Stored dataset items
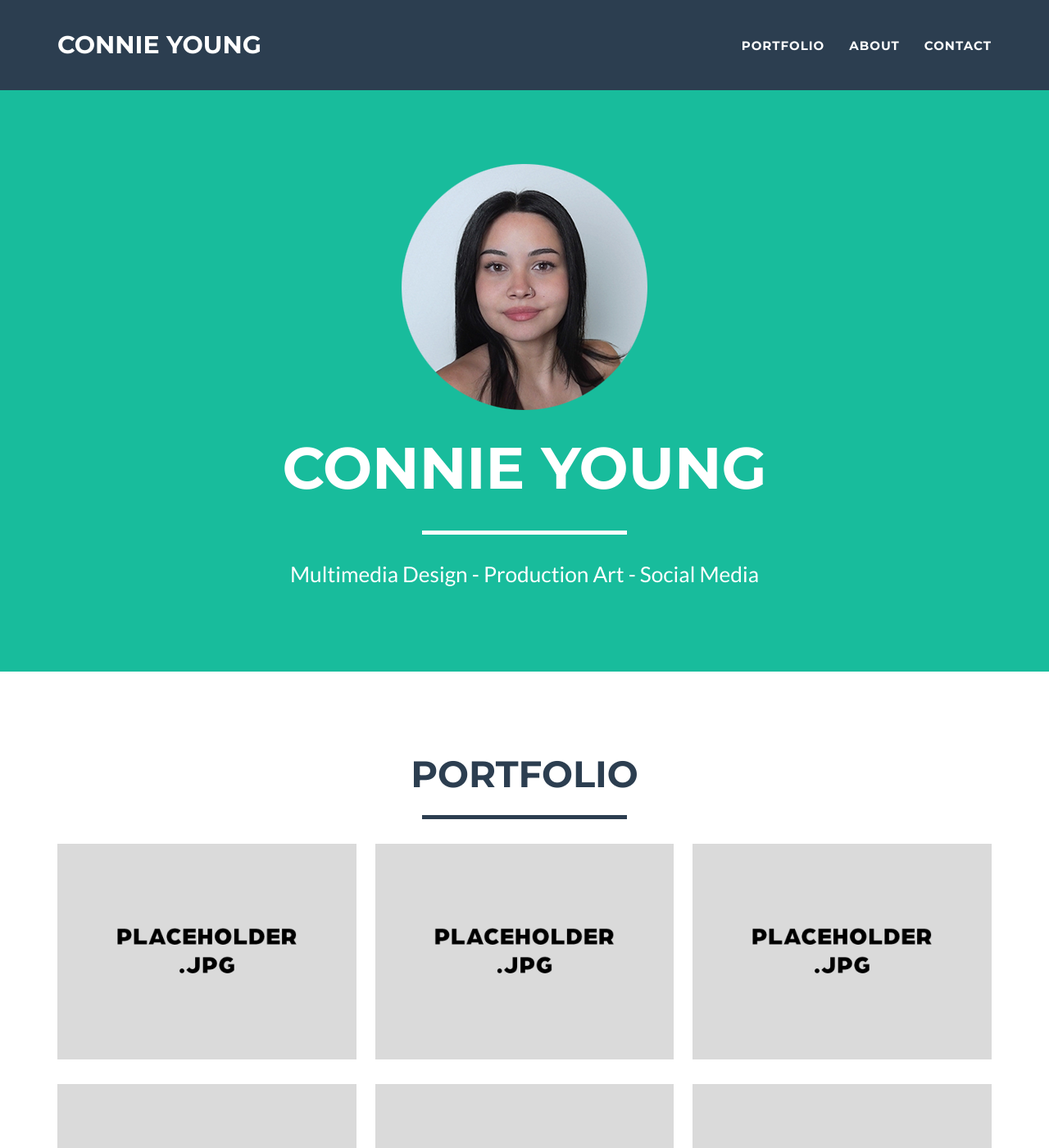
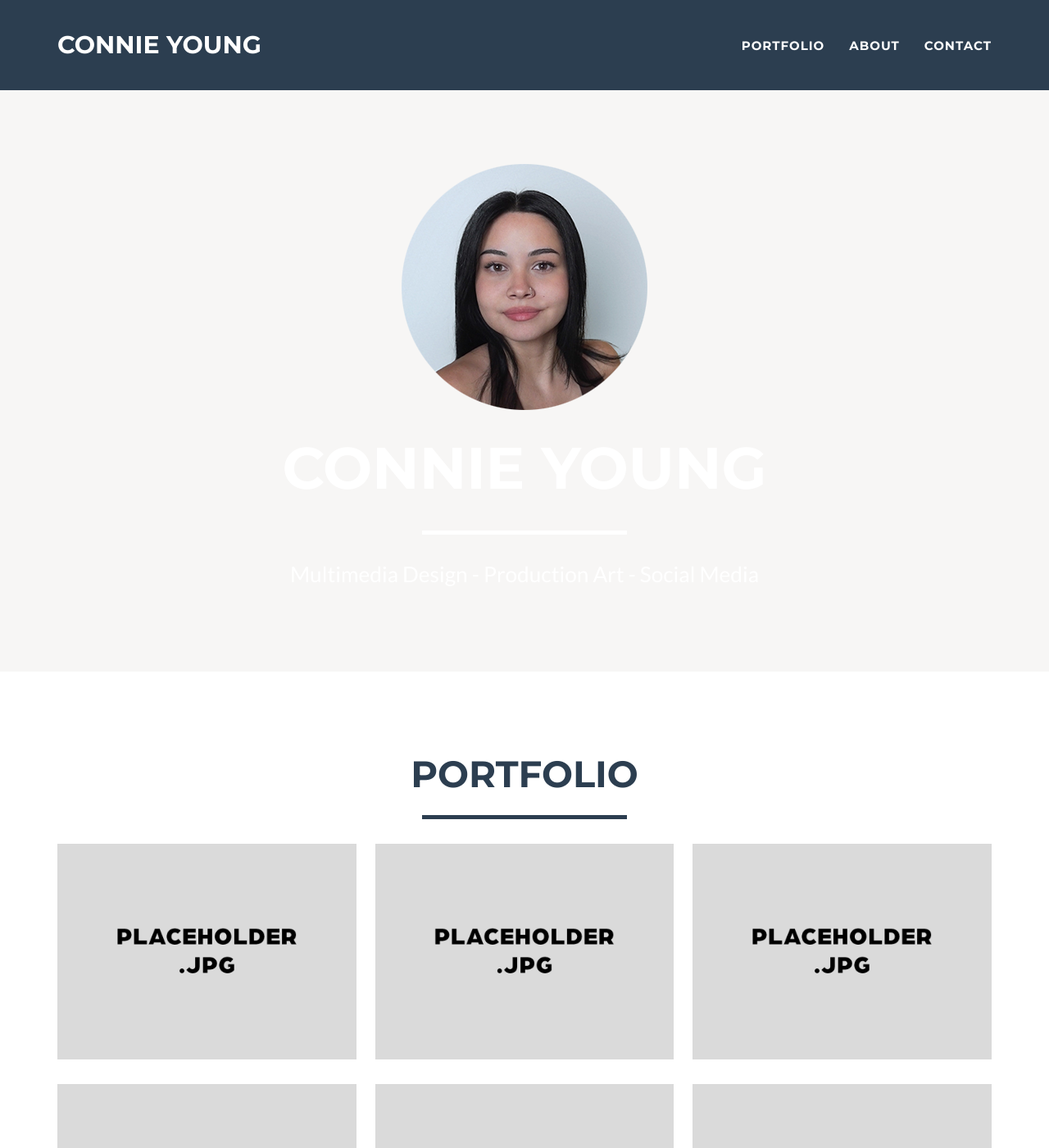
Before and after one commit to conniemyou/cyoung-portfolio, a Jekyll site: the page built from _posts/2014-07-18-project-1.markdown, in a window 1280 px wide and 1400 px high. Shown: the whole window at 82% size. Built offline with Jekyll 4.4.1, drawn with Linux system fonts in a browser that asks for light colours.

Commit message:
change primary color

```diff
--- a/_config.yml
+++ b/_config.yml
@@ -25,7 +25,7 @@ disqus_shortname: myshortname
 
 # Color settings (hex-codes without the leading hash-tag)
 color:
-  primary: 18bc9c #80B3FF
+  primary: F7F6F5 #80B3FF
   primary-rgb: "24,288,156" #"128,179,255"
   secondary: 2c3e50 #FD6E8A
   secondary-dark: 233140 #A2122F
```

● WHAT IS EXPECTED
Say, as a single number and nothing more, how many lines of the entries contain the word "primary".

● RESULT BELOW
4